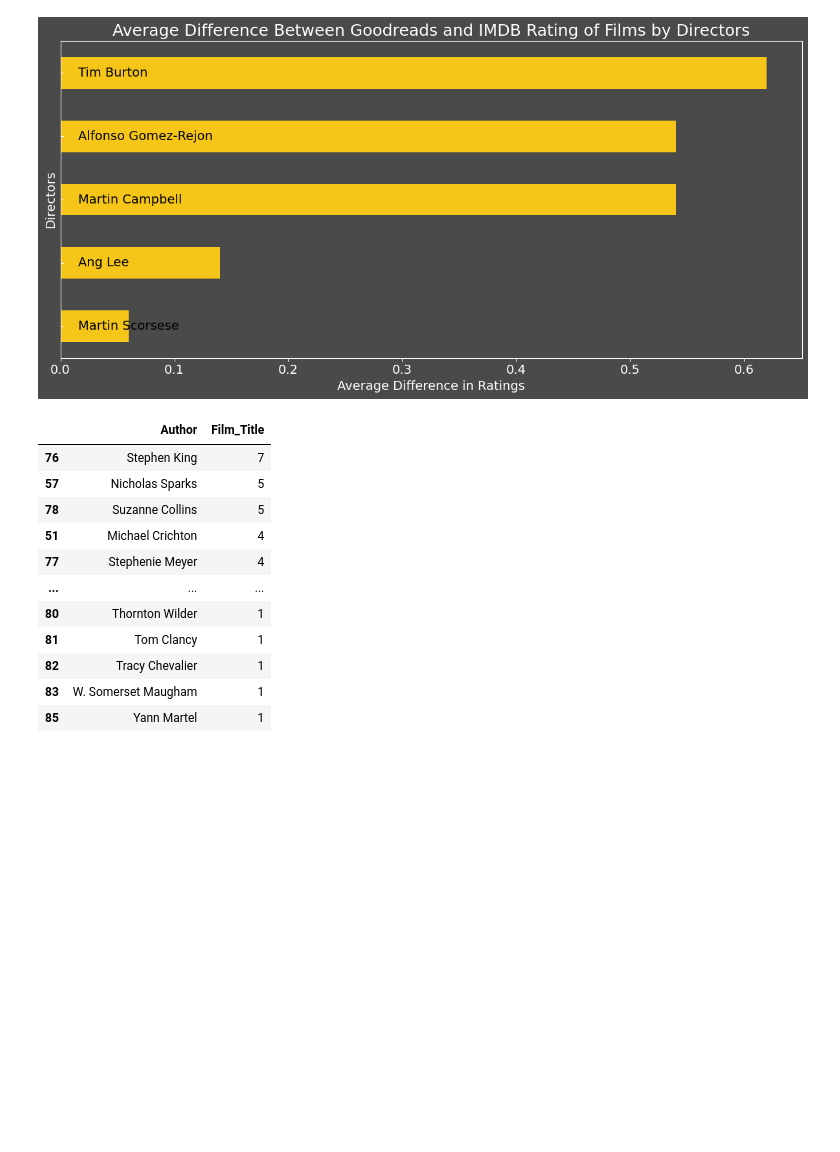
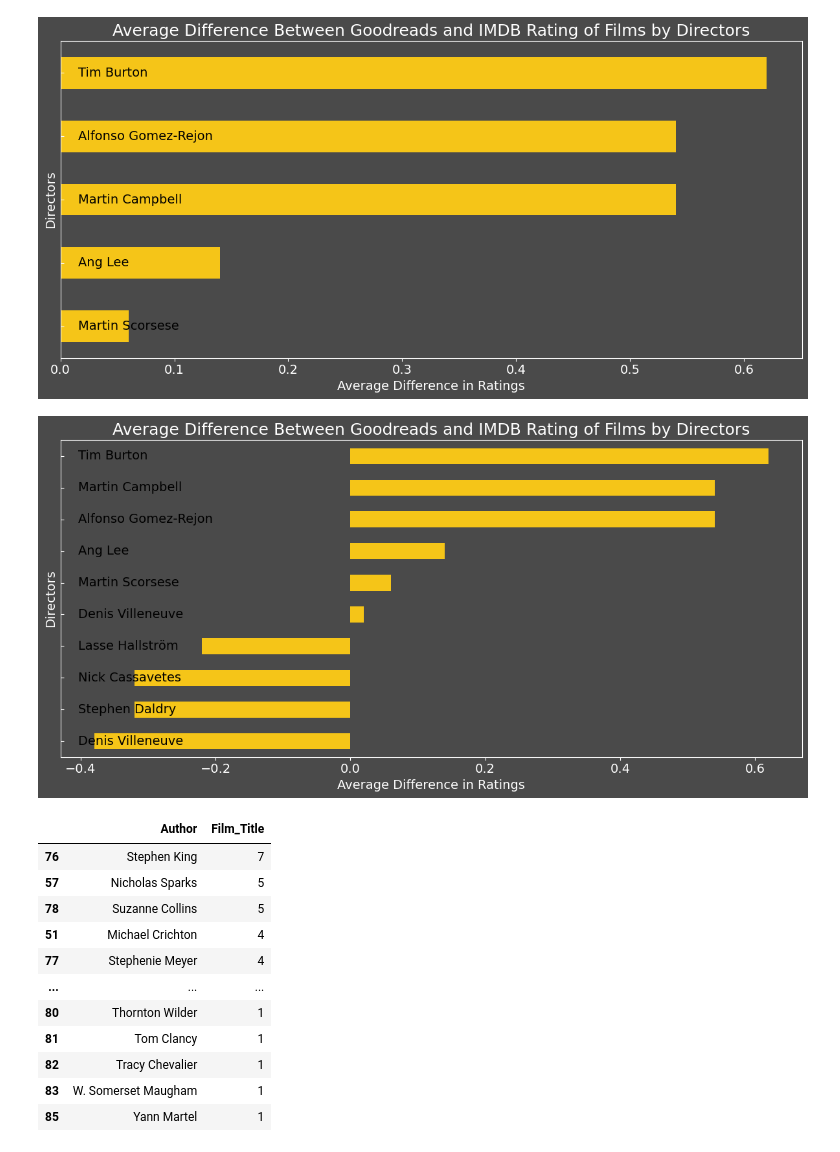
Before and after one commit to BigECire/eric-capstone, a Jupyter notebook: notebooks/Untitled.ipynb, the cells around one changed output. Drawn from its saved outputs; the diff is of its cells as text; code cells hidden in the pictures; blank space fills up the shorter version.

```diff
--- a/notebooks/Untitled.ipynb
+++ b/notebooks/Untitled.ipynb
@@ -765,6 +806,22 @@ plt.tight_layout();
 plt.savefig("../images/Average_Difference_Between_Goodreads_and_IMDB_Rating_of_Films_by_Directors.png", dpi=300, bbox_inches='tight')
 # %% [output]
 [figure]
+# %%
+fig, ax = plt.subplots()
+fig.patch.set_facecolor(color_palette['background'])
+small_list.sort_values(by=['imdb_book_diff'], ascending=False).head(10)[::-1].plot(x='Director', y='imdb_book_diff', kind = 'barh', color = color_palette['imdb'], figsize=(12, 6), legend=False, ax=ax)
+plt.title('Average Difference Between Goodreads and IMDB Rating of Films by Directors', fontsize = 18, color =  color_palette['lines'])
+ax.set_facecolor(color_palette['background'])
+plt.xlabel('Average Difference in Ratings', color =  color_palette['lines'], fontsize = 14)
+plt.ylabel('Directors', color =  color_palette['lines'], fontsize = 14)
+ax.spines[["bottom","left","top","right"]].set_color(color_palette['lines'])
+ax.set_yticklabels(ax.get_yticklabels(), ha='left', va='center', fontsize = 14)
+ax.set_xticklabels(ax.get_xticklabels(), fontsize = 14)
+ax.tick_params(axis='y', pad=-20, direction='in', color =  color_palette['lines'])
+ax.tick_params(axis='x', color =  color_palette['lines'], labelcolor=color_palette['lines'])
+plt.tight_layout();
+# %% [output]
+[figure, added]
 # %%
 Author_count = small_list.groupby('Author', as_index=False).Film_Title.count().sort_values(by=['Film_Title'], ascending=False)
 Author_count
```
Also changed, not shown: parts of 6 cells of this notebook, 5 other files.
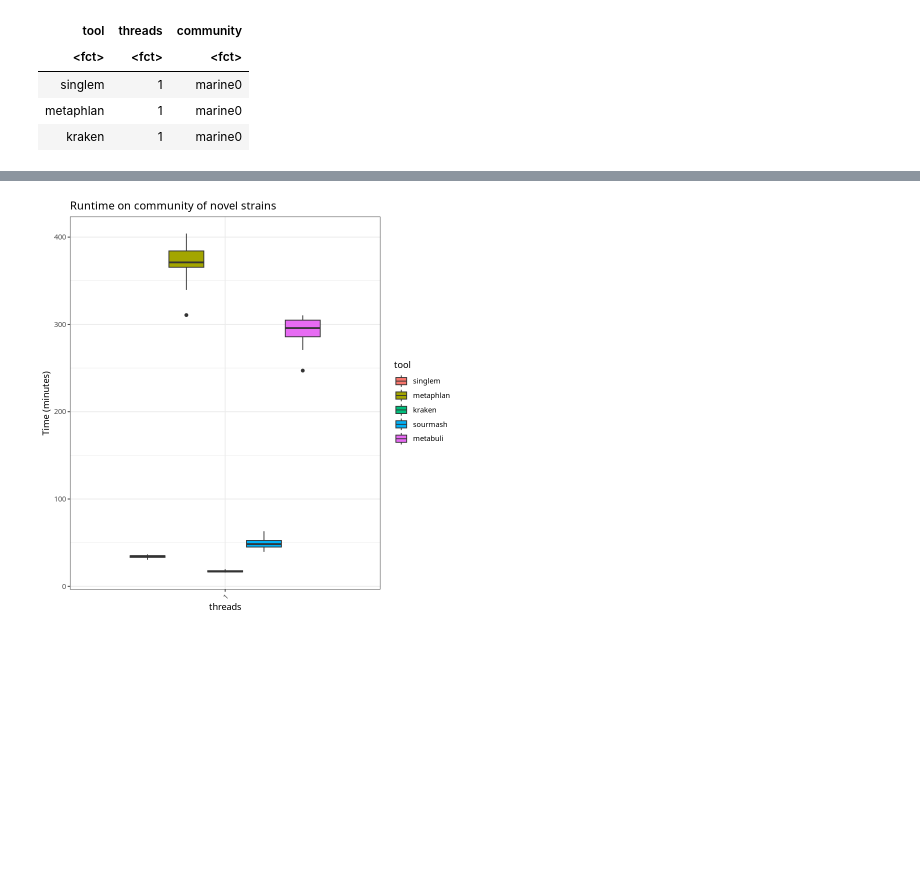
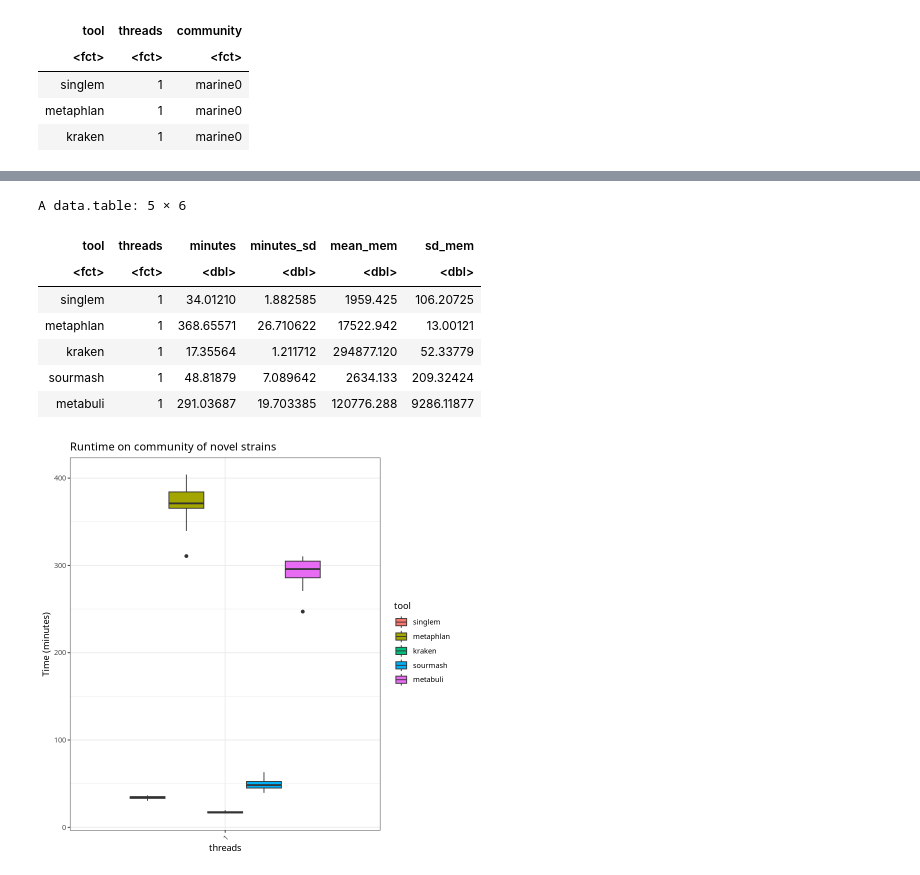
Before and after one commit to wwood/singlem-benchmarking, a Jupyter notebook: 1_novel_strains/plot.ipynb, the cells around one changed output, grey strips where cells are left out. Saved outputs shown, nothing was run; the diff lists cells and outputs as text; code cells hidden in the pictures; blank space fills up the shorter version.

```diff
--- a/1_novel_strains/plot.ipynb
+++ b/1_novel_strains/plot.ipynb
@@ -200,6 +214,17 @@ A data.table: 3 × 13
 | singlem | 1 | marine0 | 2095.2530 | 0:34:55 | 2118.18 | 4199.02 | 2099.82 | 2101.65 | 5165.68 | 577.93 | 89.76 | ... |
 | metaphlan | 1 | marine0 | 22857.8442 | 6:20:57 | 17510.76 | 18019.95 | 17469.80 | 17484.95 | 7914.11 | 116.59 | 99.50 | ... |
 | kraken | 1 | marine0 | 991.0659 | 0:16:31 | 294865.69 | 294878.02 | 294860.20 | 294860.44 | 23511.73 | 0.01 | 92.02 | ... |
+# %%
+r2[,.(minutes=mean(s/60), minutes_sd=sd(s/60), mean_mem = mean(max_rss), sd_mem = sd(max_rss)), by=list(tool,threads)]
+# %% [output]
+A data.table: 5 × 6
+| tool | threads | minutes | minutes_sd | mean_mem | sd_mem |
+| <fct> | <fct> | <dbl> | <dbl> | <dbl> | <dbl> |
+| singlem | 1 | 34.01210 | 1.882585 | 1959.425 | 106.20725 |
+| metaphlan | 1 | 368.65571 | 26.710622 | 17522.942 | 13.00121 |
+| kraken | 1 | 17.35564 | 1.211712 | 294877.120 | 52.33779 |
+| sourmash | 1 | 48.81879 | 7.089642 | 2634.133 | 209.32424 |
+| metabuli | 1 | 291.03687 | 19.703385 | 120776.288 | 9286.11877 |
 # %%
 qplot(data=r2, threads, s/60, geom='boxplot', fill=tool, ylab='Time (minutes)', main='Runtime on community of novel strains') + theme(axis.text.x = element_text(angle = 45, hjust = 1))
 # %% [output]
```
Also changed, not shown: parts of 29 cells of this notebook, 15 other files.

+---+

→ **PROBLEM REQUIREMENTS**
Leaving aside the images, write out the entries above word for word.

→ **EXERCISE OUTPUT**
Before and after one commit to BigECire/eric-capstone, a Jupyter notebook: notebooks/Untitled.ipynb, the cells around one changed output. Drawn from its saved outputs; the diff is of its cells as text; code cells hidden in the pictures; blank space fills up the shorter version.

```diff
--- a/notebooks/Untitled.ipynb
+++ b/notebooks/Untitled.ipynb
@@ -765,6 +806,22 @@ plt.tight_layout();
 plt.savefig("../images/Average_Difference_Between_Goodreads_and_IMDB_Rating_of_Films_by_Directors.png", dpi=300, bbox_inches='tight')
 # %% [output]
 [figure]
+# %%
+fig, ax = plt.subplots()
+fig.patch.set_facecolor(color_palette['background'])
+small_list.sort_values(by=['imdb_book_diff'], ascending=False).head(10)[::-1].plot(x='Director', y='imdb_book_diff', kind = 'barh', color = color_palette['imdb'], figsize=(12, 6), legend=False, ax=ax)
+plt.title('Average Difference Between Goodreads and IMDB Rating of Films by Directors', fontsize = 18, color =  color_palette['lines'])
+ax.set_facecolor(color_palette['background'])
+plt.xlabel('Average Difference in Ratings', color =  color_palette['lines'], fontsize = 14)
+plt.ylabel('Directors', color =  color_palette['lines'], fontsize = 14)
+ax.spines[["bottom","left","top","right"]].set_color(color_palette['lines'])
+ax.set_yticklabels(ax.get_yticklabels(), ha='left', va='center', fontsize = 14)
+ax.set_xticklabels(ax.get_xticklabels(), fontsize = 14)
+ax.tick_params(axis='y', pad=-20, direction='in', color =  color_palette['lines'])
+ax.tick_params(axis='x', color =  color_palette['lines'], labelcolor=color_palette['lines'])
+plt.tight_layout();
+# %% [output]
+[figure, added]
 # %%
 Author_count = small_list.groupby('Author', as_index=False).Film_Title.count().sort_values(by=['Film_Title'], ascending=False)
 Author_count
```
Also changed, not shown: parts of 6 cells of this notebook, 5 other files.
Before and after one commit to wwood/singlem-benchmarking, a Jupyter notebook: 1_novel_strains/plot.ipynb, the cells around one changed output, grey strips where cells are left out. Saved outputs shown, nothing was run; the diff lists cells and outputs as text; code cells hidden in the pictures; blank space fills up the shorter version.

```diff
--- a/1_novel_strains/plot.ipynb
+++ b/1_novel_strains/plot.ipynb
@@ -200,6 +214,17 @@ A data.table: 3 × 13
 | singlem | 1 | marine0 | 2095.2530 | 0:34:55 | 2118.18 | 4199.02 | 2099.82 | 2101.65 | 5165.68 | 577.93 | 89.76 | ... |
 | metaphlan | 1 | marine0 | 22857.8442 | 6:20:57 | 17510.76 | 18019.95 | 17469.80 | 17484.95 | 7914.11 | 116.59 | 99.50 | ... |
 | kraken | 1 | marine0 | 991.0659 | 0:16:31 | 294865.69 | 294878.02 | 294860.20 | 294860.44 | 23511.73 | 0.01 | 92.02 | ... |
+# %%
+r2[,.(minutes=mean(s/60), minutes_sd=sd(s/60), mean_mem = mean(max_rss), sd_mem = sd(max_rss)), by=list(tool,threads)]
+# %% [output]
+A data.table: 5 × 6
+| tool | threads | minutes | minutes_sd | mean_mem | sd_mem |
+| <fct> | <fct> | <dbl> | <dbl> | <dbl> | <dbl> |
+| singlem | 1 | 34.01210 | 1.882585 | 1959.425 | 106.20725 |
+| metaphlan | 1 | 368.65571 | 26.710622 | 17522.942 | 13.00121 |
+| kraken | 1 | 17.35564 | 1.211712 | 294877.120 | 52.33779 |
+| sourmash | 1 | 48.81879 | 7.089642 | 2634.133 | 209.32424 |
+| metabuli | 1 | 291.03687 | 19.703385 | 120776.288 | 9286.11877 |
 # %%
 qplot(data=r2, threads, s/60, geom='boxplot', fill=tool, ylab='Time (minutes)', main='Runtime on community of novel strains') + theme(axis.text.x = element_text(angle = 45, hjust = 1))
 # %% [output]
```
Also changed, not shown: parts of 29 cells of this notebook, 15 other files.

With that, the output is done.